Cate Giordano in "Heritage."

Cate Giordano makes short films that are simultaneously Americana period pieces and unnervingly contemporary. They are melodramatic, funny, transcendent and surreal, sometimes in quick succession, and, like real life, sometimes all at once; transcendent moments are inherently melodramatic, and melodramatic behavior is almost always funny, whether it’s over the top, or comes from a place of nervousness at being emotionally naked. Screenings of her short films, including “Heritage,” will be held tonight at 7pm at 24k Studios (with foot stomping, tear-in-your-eye music) and tomorrow, January 18, at Artist Television Access (ATA).



On “Heritage,” from Giordano’s press release:

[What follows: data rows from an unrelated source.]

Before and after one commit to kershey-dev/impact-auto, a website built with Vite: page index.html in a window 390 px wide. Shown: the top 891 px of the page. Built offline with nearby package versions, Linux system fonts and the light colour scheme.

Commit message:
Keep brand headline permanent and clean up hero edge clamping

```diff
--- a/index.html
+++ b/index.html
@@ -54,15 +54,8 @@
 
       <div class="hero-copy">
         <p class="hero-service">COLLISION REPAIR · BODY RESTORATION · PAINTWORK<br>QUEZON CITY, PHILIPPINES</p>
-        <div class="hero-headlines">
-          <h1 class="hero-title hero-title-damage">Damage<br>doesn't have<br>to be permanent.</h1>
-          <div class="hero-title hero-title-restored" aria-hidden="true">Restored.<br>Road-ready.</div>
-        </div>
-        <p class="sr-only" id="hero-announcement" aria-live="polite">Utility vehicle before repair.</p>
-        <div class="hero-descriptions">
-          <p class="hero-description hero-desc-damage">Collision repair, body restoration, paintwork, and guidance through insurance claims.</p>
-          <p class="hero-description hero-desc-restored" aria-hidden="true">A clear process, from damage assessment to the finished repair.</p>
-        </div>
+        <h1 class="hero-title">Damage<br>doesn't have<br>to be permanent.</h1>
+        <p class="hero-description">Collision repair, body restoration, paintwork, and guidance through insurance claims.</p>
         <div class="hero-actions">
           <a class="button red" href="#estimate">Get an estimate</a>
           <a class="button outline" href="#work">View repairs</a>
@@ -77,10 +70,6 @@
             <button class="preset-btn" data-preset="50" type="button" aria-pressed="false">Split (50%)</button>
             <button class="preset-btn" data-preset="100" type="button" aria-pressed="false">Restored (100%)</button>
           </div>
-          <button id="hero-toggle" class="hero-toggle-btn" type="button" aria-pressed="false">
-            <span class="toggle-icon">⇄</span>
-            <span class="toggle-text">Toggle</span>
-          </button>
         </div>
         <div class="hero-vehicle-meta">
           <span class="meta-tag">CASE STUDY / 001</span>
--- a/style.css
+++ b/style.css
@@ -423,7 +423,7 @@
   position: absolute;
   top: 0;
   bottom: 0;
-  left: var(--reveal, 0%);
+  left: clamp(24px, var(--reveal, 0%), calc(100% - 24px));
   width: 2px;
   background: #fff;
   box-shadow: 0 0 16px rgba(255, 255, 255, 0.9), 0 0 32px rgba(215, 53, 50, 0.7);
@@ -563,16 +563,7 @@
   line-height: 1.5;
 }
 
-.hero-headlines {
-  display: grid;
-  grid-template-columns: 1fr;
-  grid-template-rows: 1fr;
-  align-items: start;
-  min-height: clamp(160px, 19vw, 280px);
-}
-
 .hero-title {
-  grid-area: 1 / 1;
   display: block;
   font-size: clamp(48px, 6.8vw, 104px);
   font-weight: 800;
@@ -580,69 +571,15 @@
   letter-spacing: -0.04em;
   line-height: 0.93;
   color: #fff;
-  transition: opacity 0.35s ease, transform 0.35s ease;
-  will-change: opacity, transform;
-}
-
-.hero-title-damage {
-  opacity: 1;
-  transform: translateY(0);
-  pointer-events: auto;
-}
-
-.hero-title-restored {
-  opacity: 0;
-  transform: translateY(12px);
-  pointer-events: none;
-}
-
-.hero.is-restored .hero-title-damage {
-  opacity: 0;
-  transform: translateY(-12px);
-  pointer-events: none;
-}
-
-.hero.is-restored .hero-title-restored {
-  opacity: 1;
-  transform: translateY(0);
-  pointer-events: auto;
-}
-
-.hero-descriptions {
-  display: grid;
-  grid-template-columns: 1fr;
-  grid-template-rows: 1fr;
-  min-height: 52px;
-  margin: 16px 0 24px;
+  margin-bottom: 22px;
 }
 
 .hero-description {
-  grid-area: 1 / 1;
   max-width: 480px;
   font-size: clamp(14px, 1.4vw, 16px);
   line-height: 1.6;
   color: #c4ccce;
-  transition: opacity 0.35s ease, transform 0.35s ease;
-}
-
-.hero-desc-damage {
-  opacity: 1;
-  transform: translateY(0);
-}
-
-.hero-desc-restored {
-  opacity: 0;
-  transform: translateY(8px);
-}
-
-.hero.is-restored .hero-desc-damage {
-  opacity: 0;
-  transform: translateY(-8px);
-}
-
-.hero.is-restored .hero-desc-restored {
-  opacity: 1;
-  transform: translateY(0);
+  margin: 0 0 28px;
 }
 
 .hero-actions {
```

It is 1888 and all the buffalo are gone, leaving one of the largest cities in South Dakota empty. Now there are only two residents left. One of them is Beau, a hunter once regaled for his 4000 buffalo pelts and his disgruntled wife, Ruby. In the absence of buffalo to kill, Beau erects an enormous statue of a White Buffalo on his property, while a horrified Ruby begs him to abandon his project. When an out-­‐of-­‐town preacher arrives with his brainwashed followers and destroys Beau’s buffalo and steals his wife, Beau embarks on a journey to find the real White Buffalo. Shot ‘on location’ in the streets of New York City, Heritage is a melodrama about a man, played by a woman, who learns to deal with the reality of change and the freedom of being alone.

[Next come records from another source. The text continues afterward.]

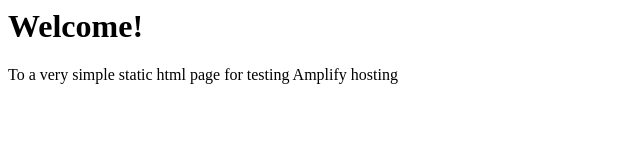
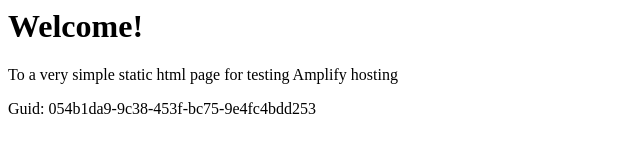
Before and after one commit to aws-aemilia-arn/Github-PR-Commit-Integration-Test-DoNotTouch-Gith-OKSLNVO2-v1-prod-eu-north-1, a website: page src/index.html in a window 1280 px wide. Shown: the whole page, without its empty margins (0-640 px from the left). Drawn offline with Linux system fonts and the light colour scheme.

Commit message:
commit from integ tests

```diff
--- a/src/index.html
+++ b/src/index.html
@@ -1,3 +1,5 @@
+
+
 <html lang="en">
 
 <head>
@@ -10,6 +12,6 @@
 <body>
     <h1>Welcome!</h1>
     <p>To a very simple static html page for testing Amplify hosting</p>
-</body>
+    <p>Guid: 054b1da9-9c38-453f-bc75-9e4fc4bdd253</p></body>
 
 </html>
```
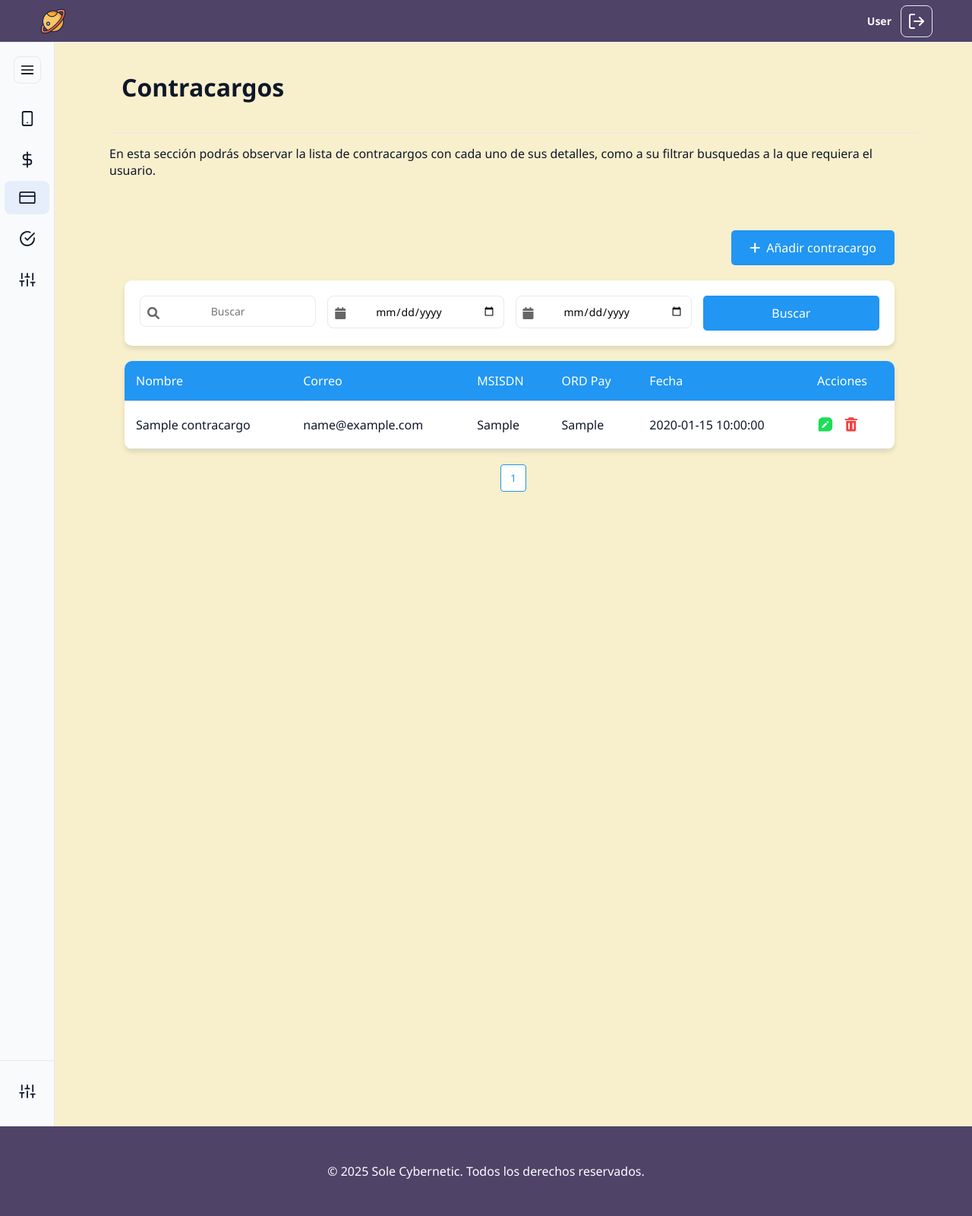
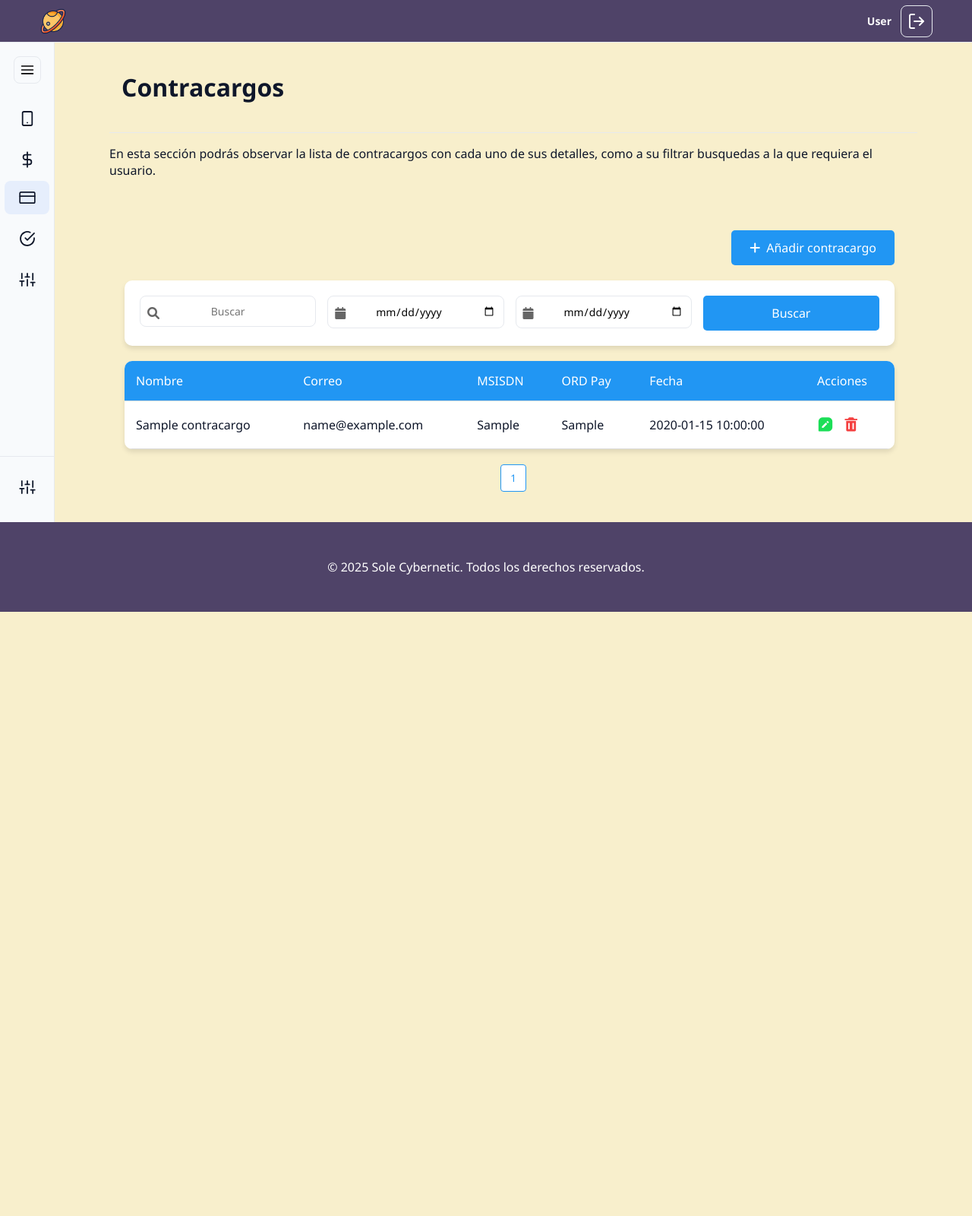
Before and after one commit to carlosjr-19/sole_platform, a Flask app: page /search in a window 1280 px wide. Shown: the whole page at 76% size. After the commit the page ends 805 px from the top, so only its background shows below. Run offline with Flask 3, Linux system fonts and the light colour scheme; a user stored in the database is signed in; tables that the repository leaves empty hold one stand-in row (values such as "Sample post"); some libraries are stand-ins or nearby versions.

Commit message:
modificaciones layaout.css visualizar completamente reporte

```diff
--- a/sole_platform/static/css/layout.css
+++ b/sole_platform/static/css/layout.css
@@ -32,7 +32,7 @@ body {
     margin: 0;
     background: var(--bg-color);
     color: var(--accent);
-    height: 200vh;
+    min-height: 100vh;
     margin: 0;
     display: flex;
     flex-direction: column;
@@ -41,8 +41,8 @@ body {
 
 .app {
     display: flex;
-    height: 200vh;
-    overflow: hidden;
+    /* height: 200vh; removed to allow content to grow */
+    /* overflow: hidden; removed to prevent cutting off content */
     margin-top: 56px;
     flex: 1;
     /* el main se expande y empuja el footer */
```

Cate Giordano’s “Heritage” and other short films will be shown on Thursday, January 17 at 7pm, at 24k Studios, followed by a musical performance and talk by the artist.



-Kendall George